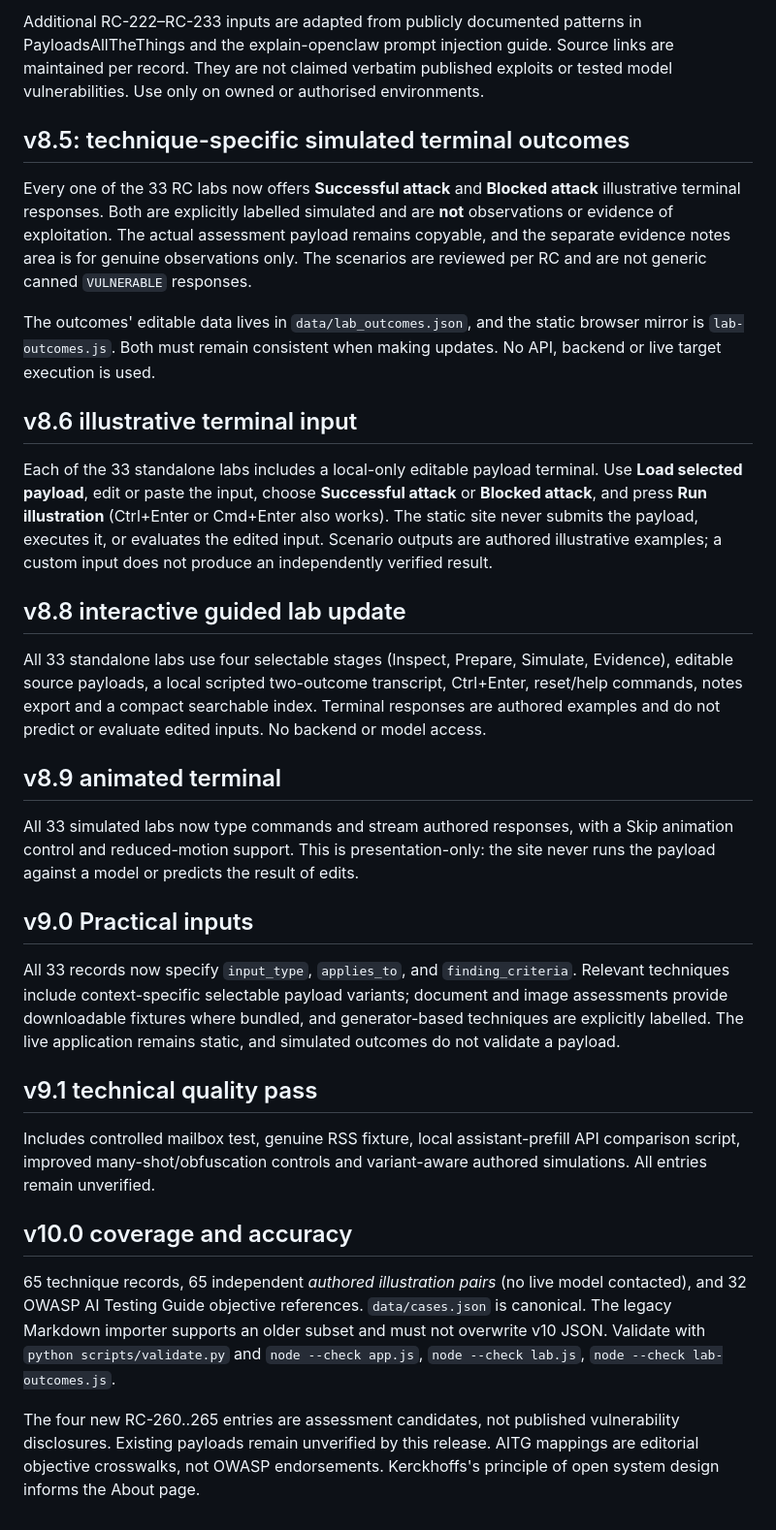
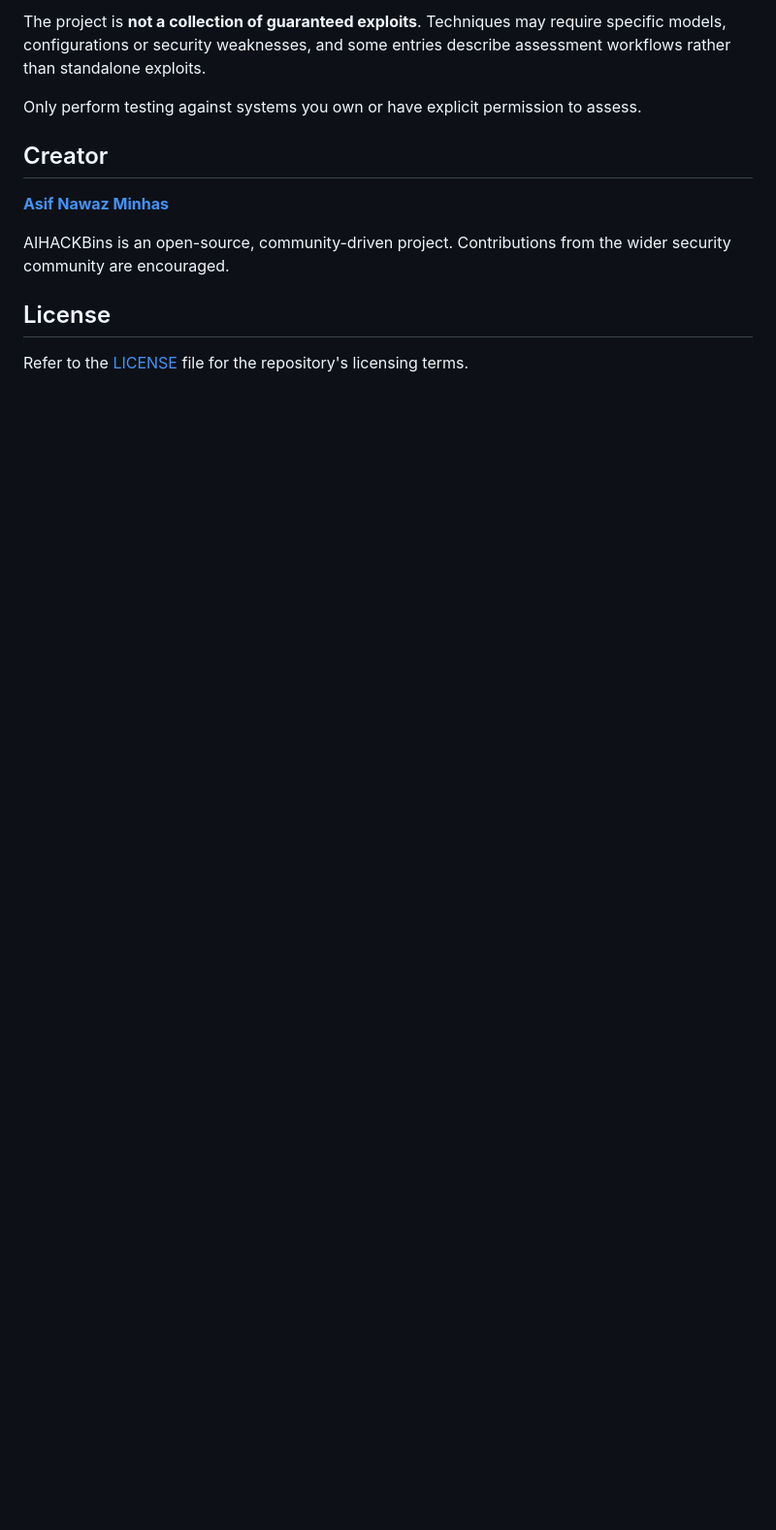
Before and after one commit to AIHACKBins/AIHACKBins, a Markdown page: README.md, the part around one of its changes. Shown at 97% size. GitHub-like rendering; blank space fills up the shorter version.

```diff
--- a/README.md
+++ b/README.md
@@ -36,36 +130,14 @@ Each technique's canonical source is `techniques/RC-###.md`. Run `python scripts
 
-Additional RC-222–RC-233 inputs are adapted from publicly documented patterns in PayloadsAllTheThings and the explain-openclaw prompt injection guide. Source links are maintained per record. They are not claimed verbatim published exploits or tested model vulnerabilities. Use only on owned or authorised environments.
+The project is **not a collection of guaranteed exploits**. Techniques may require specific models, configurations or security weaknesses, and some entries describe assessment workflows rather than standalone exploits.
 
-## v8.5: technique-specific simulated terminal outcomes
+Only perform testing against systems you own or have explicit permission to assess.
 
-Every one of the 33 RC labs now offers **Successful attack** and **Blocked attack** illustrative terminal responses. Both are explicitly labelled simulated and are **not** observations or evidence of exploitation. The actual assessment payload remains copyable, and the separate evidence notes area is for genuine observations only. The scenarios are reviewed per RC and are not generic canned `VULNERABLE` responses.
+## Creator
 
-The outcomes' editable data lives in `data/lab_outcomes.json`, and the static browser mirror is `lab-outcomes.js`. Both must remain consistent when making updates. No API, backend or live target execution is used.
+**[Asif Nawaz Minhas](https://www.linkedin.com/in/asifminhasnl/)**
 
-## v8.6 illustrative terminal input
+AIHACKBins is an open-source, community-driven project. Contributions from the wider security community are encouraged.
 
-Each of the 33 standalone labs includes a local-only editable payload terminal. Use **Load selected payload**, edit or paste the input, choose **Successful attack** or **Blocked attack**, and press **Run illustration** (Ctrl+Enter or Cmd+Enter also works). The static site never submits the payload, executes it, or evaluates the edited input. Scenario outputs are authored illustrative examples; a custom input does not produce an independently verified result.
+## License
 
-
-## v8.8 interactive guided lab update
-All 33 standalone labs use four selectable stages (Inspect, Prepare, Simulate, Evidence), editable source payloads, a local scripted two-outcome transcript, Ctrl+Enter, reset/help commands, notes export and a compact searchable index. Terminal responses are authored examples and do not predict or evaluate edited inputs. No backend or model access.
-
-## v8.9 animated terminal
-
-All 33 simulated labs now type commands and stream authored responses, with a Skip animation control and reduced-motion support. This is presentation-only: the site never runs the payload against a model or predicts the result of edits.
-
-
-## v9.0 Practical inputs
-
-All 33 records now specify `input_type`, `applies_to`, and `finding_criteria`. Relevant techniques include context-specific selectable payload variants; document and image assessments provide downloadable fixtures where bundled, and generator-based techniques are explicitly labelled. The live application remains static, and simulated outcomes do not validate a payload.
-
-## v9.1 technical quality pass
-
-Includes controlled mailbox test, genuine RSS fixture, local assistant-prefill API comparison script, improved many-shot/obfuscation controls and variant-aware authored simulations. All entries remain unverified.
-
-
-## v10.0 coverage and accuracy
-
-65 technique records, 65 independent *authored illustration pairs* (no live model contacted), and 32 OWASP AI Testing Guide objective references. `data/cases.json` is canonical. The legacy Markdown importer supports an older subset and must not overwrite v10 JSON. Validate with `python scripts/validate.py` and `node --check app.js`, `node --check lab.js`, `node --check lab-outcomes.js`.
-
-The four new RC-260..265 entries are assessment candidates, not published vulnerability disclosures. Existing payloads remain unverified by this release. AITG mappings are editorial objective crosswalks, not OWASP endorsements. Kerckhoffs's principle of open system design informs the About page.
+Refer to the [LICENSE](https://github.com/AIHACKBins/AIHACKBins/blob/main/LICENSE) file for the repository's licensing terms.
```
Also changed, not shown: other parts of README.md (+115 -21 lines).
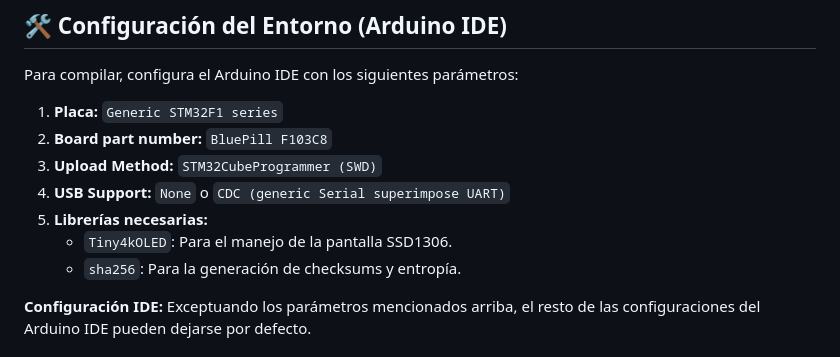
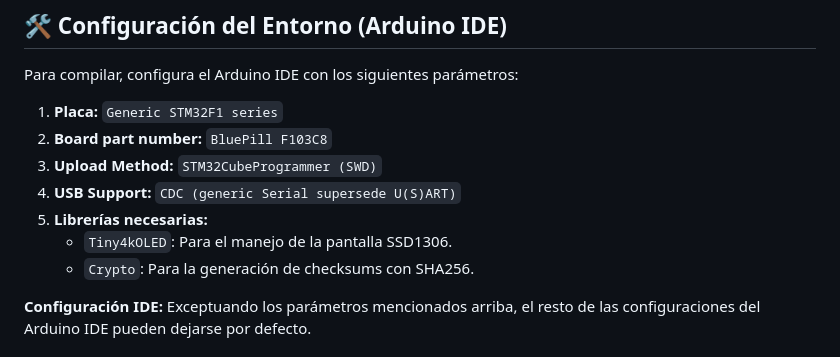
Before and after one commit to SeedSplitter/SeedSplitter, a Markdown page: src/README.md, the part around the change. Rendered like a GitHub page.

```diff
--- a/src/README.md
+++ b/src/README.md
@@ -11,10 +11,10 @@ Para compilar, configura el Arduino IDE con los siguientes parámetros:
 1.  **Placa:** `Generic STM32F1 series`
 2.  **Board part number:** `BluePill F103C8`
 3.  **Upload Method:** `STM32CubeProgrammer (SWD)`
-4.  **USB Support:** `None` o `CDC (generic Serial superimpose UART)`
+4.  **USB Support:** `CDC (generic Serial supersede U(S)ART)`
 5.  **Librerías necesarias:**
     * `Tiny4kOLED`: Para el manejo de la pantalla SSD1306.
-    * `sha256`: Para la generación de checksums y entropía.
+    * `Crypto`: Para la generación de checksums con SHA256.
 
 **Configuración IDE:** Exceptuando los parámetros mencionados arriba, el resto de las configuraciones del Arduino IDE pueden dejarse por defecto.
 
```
+ + + + + + +
**PROBLEM STATEMENT**
Write out the data exactly, but not its pictures.

**FINISHED EXERCISE**
Before and after one commit to AIHACKBins/AIHACKBins, a Markdown page: README.md, the part around one of its changes. Shown at 97% size. GitHub-like rendering; blank space fills up the shorter version.

```diff
--- a/README.md
+++ b/README.md
@@ -36,36 +130,14 @@ Each technique's canonical source is `techniques/RC-###.md`. Run `python scripts
 
-Additional RC-222–RC-233 inputs are adapted from publicly documented patterns in PayloadsAllTheThings and the explain-openclaw prompt injection guide. Source links are maintained per record. They are not claimed verbatim published exploits or tested model vulnerabilities. Use only on owned or authorised environments.
+The project is **not a collection of guaranteed exploits**. Techniques may require specific models, configurations or security weaknesses, and some entries describe assessment workflows rather than standalone exploits.
 
-## v8.5: technique-specific simulated terminal outcomes
+Only perform testing against systems you own or have explicit permission to assess.
 
-Every one of the 33 RC labs now offers **Successful attack** and **Blocked attack** illustrative terminal responses. Both are explicitly labelled simulated and are **not** observations or evidence of exploitation. The actual assessment payload remains copyable, and the separate evidence notes area is for genuine observations only. The scenarios are reviewed per RC and are not generic canned `VULNERABLE` responses.
+## Creator
 
-The outcomes' editable data lives in `data/lab_outcomes.json`, and the static browser mirror is `lab-outcomes.js`. Both must remain consistent when making updates. No API, backend or live target execution is used.
+**[Asif Nawaz Minhas](https://www.linkedin.com/in/asifminhasnl/)**
 
-## v8.6 illustrative terminal input
+AIHACKBins is an open-source, community-driven project. Contributions from the wider security community are encouraged.
 
-Each of the 33 standalone labs includes a local-only editable payload terminal. Use **Load selected payload**, edit or paste the input, choose **Successful attack** or **Blocked attack**, and press **Run illustration** (Ctrl+Enter or Cmd+Enter also works). The static site never submits the payload, executes it, or evaluates the edited input. Scenario outputs are authored illustrative examples; a custom input does not produce an independently verified result.
+## License
 
-
-## v8.8 interactive guided lab update
-All 33 standalone labs use four selectable stages (Inspect, Prepare, Simulate, Evidence), editable source payloads, a local scripted two-outcome transcript, Ctrl+Enter, reset/help commands, notes export and a compact searchable index. Terminal responses are authored examples and do not predict or evaluate edited inputs. No backend or model access.
-
-## v8.9 animated terminal
-
-All 33 simulated labs now type commands and stream authored responses, with a Skip animation control and reduced-motion support. This is presentation-only: the site never runs the payload against a model or predicts the result of edits.
-
-
-## v9.0 Practical inputs
-
-All 33 records now specify `input_type`, `applies_to`, and `finding_criteria`. Relevant techniques include context-specific selectable payload variants; document and image assessments provide downloadable fixtures where bundled, and generator-based techniques are explicitly labelled. The live application remains static, and simulated outcomes do not validate a payload.
-
-## v9.1 technical quality pass
-
-Includes controlled mailbox test, genuine RSS fixture, local assistant-prefill API comparison script, improved many-shot/obfuscation controls and variant-aware authored simulations. All entries remain unverified.
-
-
-## v10.0 coverage and accuracy
-
-65 technique records, 65 independent *authored illustration pairs* (no live model contacted), and 32 OWASP AI Testing Guide objective references. `data/cases.json` is canonical. The legacy Markdown importer supports an older subset and must not overwrite v10 JSON. Validate with `python scripts/validate.py` and `node --check app.js`, `node --check lab.js`, `node --check lab-outcomes.js`.
-
-The four new RC-260..265 entries are assessment candidates, not published vulnerability disclosures. Existing payloads remain unverified by this release. AITG mappings are editorial objective crosswalks, not OWASP endorsements. Kerckhoffs's principle of open system design informs the About page.
+Refer to the [LICENSE](https://github.com/AIHACKBins/AIHACKBins/blob/main/LICENSE) file for the repository's licensing terms.
```
Also changed, not shown: other parts of README.md (+115 -21 lines).
Before and after one commit to SeedSplitter/SeedSplitter, a Markdown page: src/README.md, the part around the change. Rendered like a GitHub page.

```diff
--- a/src/README.md
+++ b/src/README.md
@@ -11,10 +11,10 @@ Para compilar, configura el Arduino IDE con los siguientes parámetros:
 1.  **Placa:** `Generic STM32F1 series`
 2.  **Board part number:** `BluePill F103C8`
 3.  **Upload Method:** `STM32CubeProgrammer (SWD)`
-4.  **USB Support:** `None` o `CDC (generic Serial superimpose UART)`
+4.  **USB Support:** `CDC (generic Serial supersede U(S)ART)`
 5.  **Librerías necesarias:**
     * `Tiny4kOLED`: Para el manejo de la pantalla SSD1306.
-    * `sha256`: Para la generación de checksums y entropía.
+    * `Crypto`: Para la generación de checksums con SHA256.
 
 **Configuración IDE:** Exceptuando los parámetros mencionados arriba, el resto de las configuraciones del Arduino IDE pueden dejarse por defecto.
 
```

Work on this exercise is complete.